However, the Federal Reserve was determined to rein-in this inflation before it became embedded long-term within psyche of consumers and thus the economy. And indeed, as 2023 waned, we did start to see better news with regards to inflation. For example, the Consumer Price Index was up only a total of 1.0% from July through November. Earlier in the year we saw 1.0% increases monthly. On Thursday of last week, we saw the final 2022 report, which again came on the tame side, though a bit higher excluding the volatile components of food and energy.

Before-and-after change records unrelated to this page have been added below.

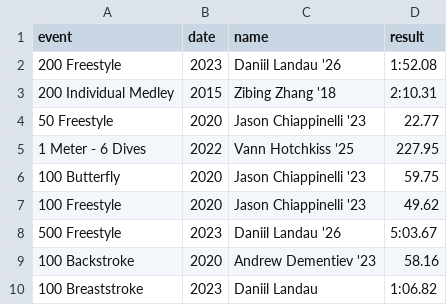
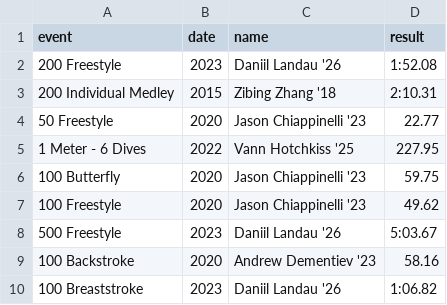
Before and after one commit to needhamswive/needhamswive.github.io, a CSV file: _data/high-school/boys/records/freshman.csv, drawn as a sheet.

Commit message:
Forgot year

```diff
--- a/_data/high-school/boys/records/freshman.csv
+++ b/_data/high-school/boys/records/freshman.csv
@@ -9,2 +9,2 @@ event,date,name,result
 100 Backstroke,2020,Andrew Dementiev '23,58.16
-100 Breaststroke,2023,Daniil Landau,1:06.82
+100 Breaststroke,2023,Daniil Landau '26,1:06.82
```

As mentioned earlier, consumer expectations are key with regard to the long-term “stickiness” of inflation. What is the consumer seeing? For one, gas prices have come down from near $5.00 per gallon to near $3.00 per gallon. The media loves to blast the trend of gas prices in the headlines. But short-term rates are stubbornly high, contributing to higher costs for credit cards, cars and more. The key to interest rates moving lower is convincing the Fed that we are winning the inflation battle. The good news is that better inflation news can cause long-term rates, including mortgages, to move lower even before the Fed makes their move.